**** Provided data ****
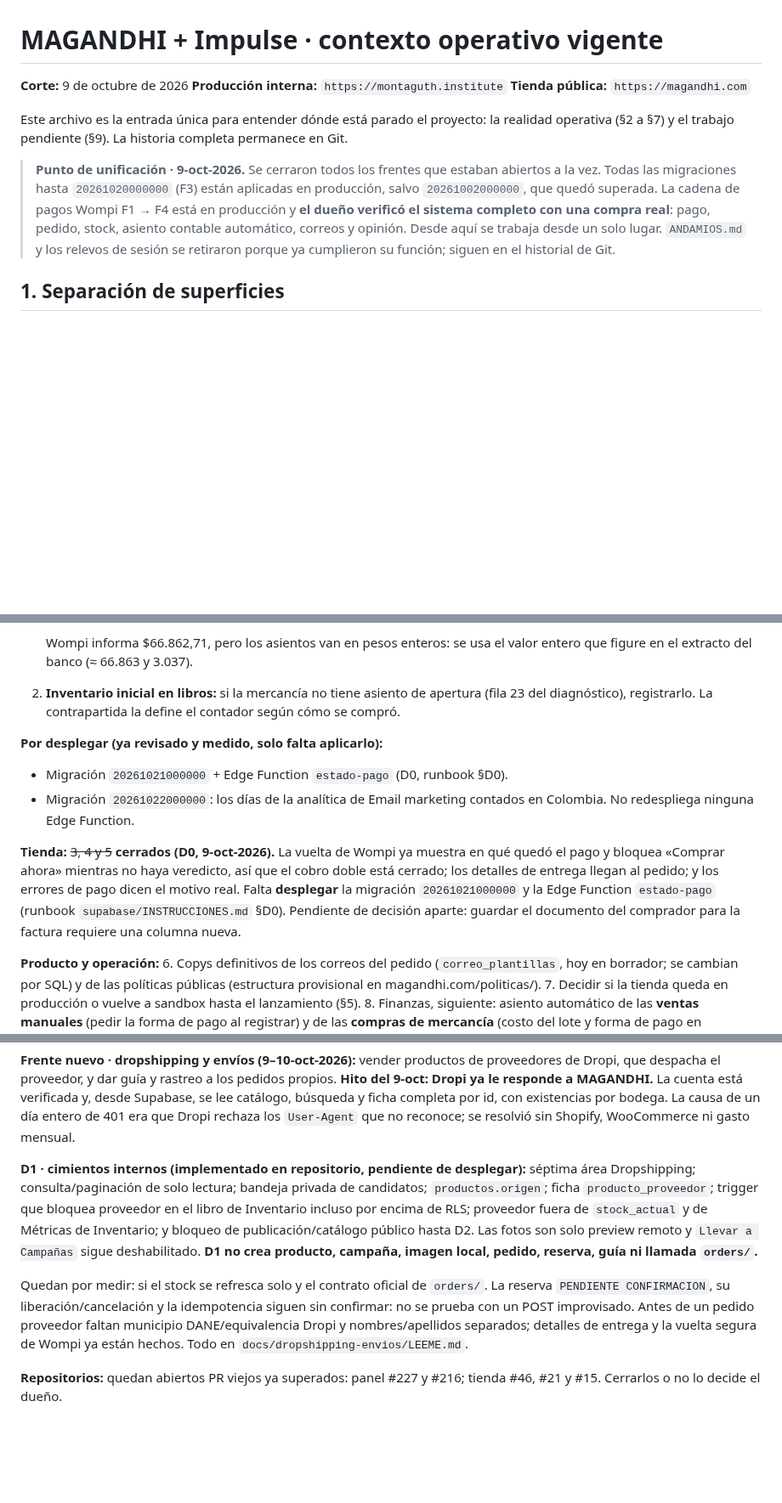
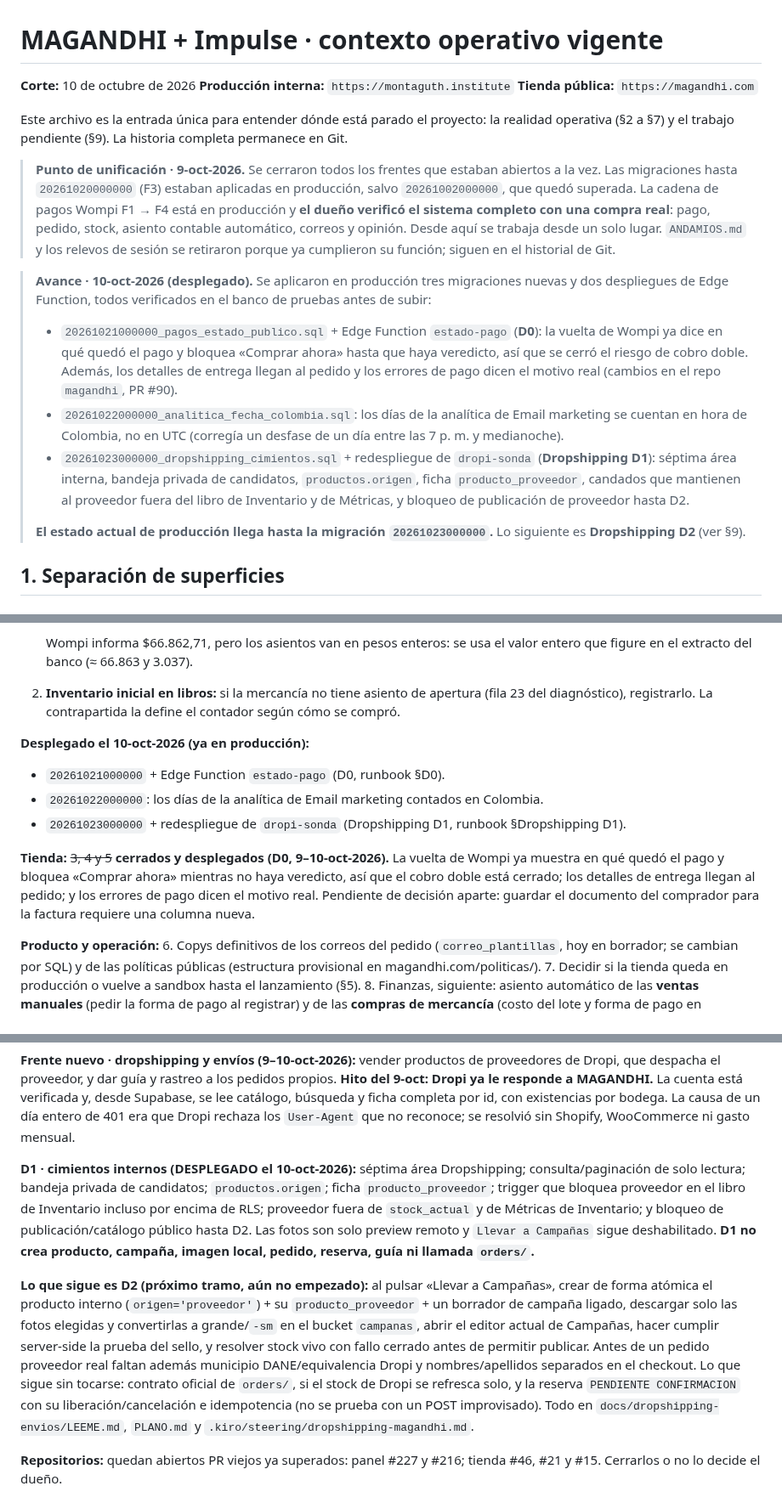
Before and after one commit to 12344-ux/12344-ux.github.io, a Markdown page: CONTEXTO-MAGANDHI.md, 3 parts joined by grey strips. Shown at 85% size. Rendered like a GitHub page; blank space fills up the shorter version.

```diff
--- a/CONTEXTO-MAGANDHI.md
+++ b/CONTEXTO-MAGANDHI.md
@@ -1,12 +1,19 @@
 # MAGANDHI + Impulse · contexto operativo vigente
 
-**Corte:** 9 de octubre de 2026
+**Corte:** 10 de octubre de 2026
 **Producción interna:** `https://montaguth.institute`
 **Tienda pública:** `https://magandhi.com`
 
 Este archivo es la entrada única para entender dónde está parado el proyecto: la realidad operativa (§2 a §7) y el trabajo pendiente (§9). La historia completa permanece en Git.
 
-> **Punto de unificación · 9-oct-2026.** Se cerraron todos los frentes que estaban abiertos a la vez. Todas las migraciones hasta `20261020000000` (F3) están aplicadas en producción, salvo `20261002000000`, que quedó superada. La cadena de pagos Wompi F1 → F4 está en producción y **el dueño verificó el sistema completo con una compra real**: pago, pedido, stock, asiento contable automático, correos y opinión. Desde aquí se trabaja desde un solo lugar. `ANDAMIOS.md` y los relevos de sesión se retiraron porque ya cumplieron su función; siguen en el historial de Git.
+> **Punto de unificación · 9-oct-2026.** Se cerraron todos los frentes que estaban abiertos a la vez. Las migraciones hasta `20261020000000` (F3) estaban aplicadas en producción, salvo `20261002000000`, que quedó superada. La cadena de pagos Wompi F1 → F4 está en producción y **el dueño verificó el sistema completo con una compra real**: pago, pedido, stock, asiento contable automático, correos y opinión. Desde aquí se trabaja desde un solo lugar. `ANDAMIOS.md` y los relevos de sesión se retiraron porque ya cumplieron su función; siguen en el historial de Git.
+
+> **Avance · 10-oct-2026 (desplegado).** Se aplicaron en producción tres migraciones nuevas y dos despliegues de Edge Function, todos verificados en el banco de pruebas antes de subir:
+> - `20261021000000_pagos_estado_publico.sql` + Edge Function `estado-pago` (**D0**): la vuelta de Wompi ya dice en qué quedó el pago y bloquea «Comprar ahora» hasta que haya veredicto, así que se cerró el riesgo de cobro doble. Además, los detalles de entrega llegan al pedido y los errores de pago dicen el motivo real (cambios en el repo `magandhi`, PR #90).
+> - `20261022000000_analitica_fecha_colombia.sql`: los días de la analítica de Email marketing se cuentan en hora de Colombia, no en UTC (corregía un desfase de un día entre las 7 p. m. y medianoche).
+> - `20261023000000_dropshipping_cimientos.sql` + redespliegue de `dropi-sonda` (**Dropshipping D1**): séptima área interna, bandeja privada de candidatos, `productos.origen`, ficha `producto_proveedor`, candados que mantienen al proveedor fuera del libro de Inventario y de Métricas, y bloqueo de publicación de proveedor hasta D2.
+>
+> **El estado actual de producción llega hasta la migración `20261023000000`.** Lo siguiente es **Dropshipping D2** (ver §9).
 
 ## 1. Separación de superficies
 
@@ -247,11 +254,12 @@ No hay nada a medias. Lo que sigue, por orden sugerido:
    Wompi informa $66.862,71, pero los asientos van en pesos enteros: se usa el valor entero que figure en el extracto del banco (≈ 66.863 y 3.037).
 2. **Inventario inicial en libros:** si la mercancía no tiene asiento de apertura (fila 23 del diagnóstico), registrarlo. La contrapartida la define el contador según cómo se compró.
 
-**Por desplegar (ya revisado y medido, solo falta aplicarlo):**
-- Migración `20261021000000` + Edge Function `estado-pago` (D0, runbook §D0).
-- Migración `20261022000000`: los días de la analítica de Email marketing contados en Colombia. No redespliega ninguna Edge Function.
+**Desplegado el 10-oct-2026 (ya en producción):**
+- `20261021000000` + Edge Function `estado-pago` (D0, runbook §D0).
+- `20261022000000`: los días de la analítica de Email marketing contados en Colombia.
+- `20261023000000` + redespliegue de `dropi-sonda` (Dropshipping D1, runbook §Dropshipping D1).
 
-**Tienda:** ~~3, 4 y 5~~ **cerrados (D0, 9-oct-2026).** La vuelta de Wompi ya muestra en qué quedó el pago y bloquea «Comprar ahora» mientras no haya veredicto, así que el cobro doble está cerrado; los detalles de entrega llegan al pedido; y los errores de pago dicen el motivo real. Falta **desplegar** la migración `20261021000000` y la Edge Function `estado-pago` (runbook `supabase/INSTRUCCIONES.md` §D0). Pendiente de decisión aparte: guardar el documento del comprador para la factura requiere una columna nueva.
+**Tienda:** ~~3, 4 y 5~~ **cerrados y desplegados (D0, 9–10-oct-2026).** La vuelta de Wompi ya muestra en qué quedó el pago y bloquea «Comprar ahora» mientras no haya veredicto, así que el cobro doble está cerrado; los detalles de entrega llegan al pedido; y los errores de pago dicen el motivo real. Pendiente de decisión aparte: guardar el documento del comprador para la factura requiere una columna nueva.
 
 **Producto y operación:**
 6. Copys definitivos de los correos del pedido (`correo_plantillas`, hoy en borrador; se cambian por SQL) y de las políticas públicas (estructura provisional en magandhi.com/politicas/).
@@ -262,9 +270,9 @@ No hay nada a medias. Lo que sigue, por orden sugerido:
 
 **Frente nuevo · dropshipping y envíos (9–10-oct-2026):** vender productos de proveedores de Dropi, que despacha el proveedor, y dar guía y rastreo a los pedidos propios. **Hito del 9-oct: Dropi ya le responde a MAGANDHI.** La cuenta está verificada y, desde Supabase, se lee catálogo, búsqueda y ficha completa por id, con existencias por bodega. La causa de un día entero de 401 era que Dropi rechaza los `User-Agent` que no reconoce; se resolvió sin Shopify, WooCommerce ni gasto mensual.
 
-**D1 · cimientos internos (implementado en repositorio, pendiente de desplegar):** séptima área Dropshipping; consulta/paginación de solo lectura; bandeja privada de candidatos; `productos.origen`; ficha `producto_proveedor`; trigger que bloquea proveedor en el libro de Inventario incluso por encima de RLS; proveedor fuera de `stock_actual` y de Métricas de Inventario; y bloqueo de publicación/catálogo público hasta D2. Las fotos son solo preview remoto y `Llevar a Campañas` sigue deshabilitado. **D1 no crea producto, campaña, imagen local, pedido, reserva, guía ni llamada `orders/`.**
+**D1 · cimientos internos (DESPLEGADO el 10-oct-2026):** séptima área Dropshipping; consulta/paginación de solo lectura; bandeja privada de candidatos; `productos.origen`; ficha `producto_proveedor`; trigger que bloquea proveedor en el libro de Inventario incluso por encima de RLS; proveedor fuera de `stock_actual` y de Métricas de Inventario; y bloqueo de publicación/catálogo público hasta D2. Las fotos son solo preview remoto y `Llevar a Campañas` sigue deshabilitado. **D1 no crea producto, campaña, imagen local, pedido, reserva, guía ni llamada `orders/`.**
 
-Quedan por medir: si el stock se refresca solo y el contrato oficial de `orders/`. La reserva `PENDIENTE CONFIRMACION`, su liberación/cancelación y la idempotencia siguen sin confirmar: no se prueba con un POST improvisado. Antes de un pedido proveedor faltan municipio DANE/equivalencia Dropi y nombres/apellidos separados; detalles de entrega y la vuelta segura de Wompi ya están hechos. Todo en `docs/dropshipping-envios/LEEME.md`.
+**Lo que sigue es D2 (próximo tramo, aún no empezado):** al pulsar «Llevar a Campañas», crear de forma atómica el producto interno (`origen='proveedor'`) + su `producto_proveedor` + un borrador de campaña ligado, descargar solo las fotos elegidas y convertirlas a grande/`-sm` en el bucket `campanas`, abrir el editor actual de Campañas, hacer cumplir server-side la prueba del sello, y resolver stock vivo con fallo cerrado antes de permitir publicar. Antes de un pedido proveedor real faltan además municipio DANE/equivalencia Dropi y nombres/apellidos separados en el checkout. Lo que sigue sin tocarse: contrato oficial de `orders/`, si el stock de Dropi se refresca solo, y la reserva `PENDIENTE CONFIRMACION` con su liberación/cancelación e idempotencia (no se prueba con un POST improvisado). Todo en `docs/dropshipping-envios/LEEME.md`, `PLANO.md` y `.kiro/steering/dropshipping-magandhi.md`.
 
 **Repositorios:** quedan abiertos PR viejos ya superados: panel #227 y #216; tienda #46, #21 y #15. Cerrarlos o no lo decide el dueño.
 
```
Also changed, not shown: docs/dropshipping-envios/LEEME.md (+4 -2 lines), docs/dropshipping-envios/RELEVO-2026-10-10.md (added, +156 -0 lines).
****
[Assignment]:
Copy from the entries only those lines that hold the word "runbook".

[Solution for this problem]:
-- Migración `20261021000000` + Edge Function `estado-pago` (D0, runbook §D0).
+- `20261021000000` + Edge Function `estado-pago` (D0, runbook §D0).
+- `20261023000000` + redespliegue de `dropi-sonda` (Dropshipping D1, runbook §Dropshipping D1).
-**Tienda:** ~~3, 4 y 5~~ **cerrados (D0, 9-oct-2026).** La vuelta de Wompi ya muestra en qué quedó el pago y bloquea «Comprar ahora» mientras no haya veredicto, así que el cobro doble está cerrado; los detalles de entrega llegan al pedido; y los errores de pago dicen el motivo real. Falta **desplegar** la migración `20261021000000` y la Edge Function `estado-pago` (runbook `supabase/INSTRUCCIONES.md` §D0). Pendiente de decisión aparte: guardar el documento del comprador para la factura requiere una columna nueva.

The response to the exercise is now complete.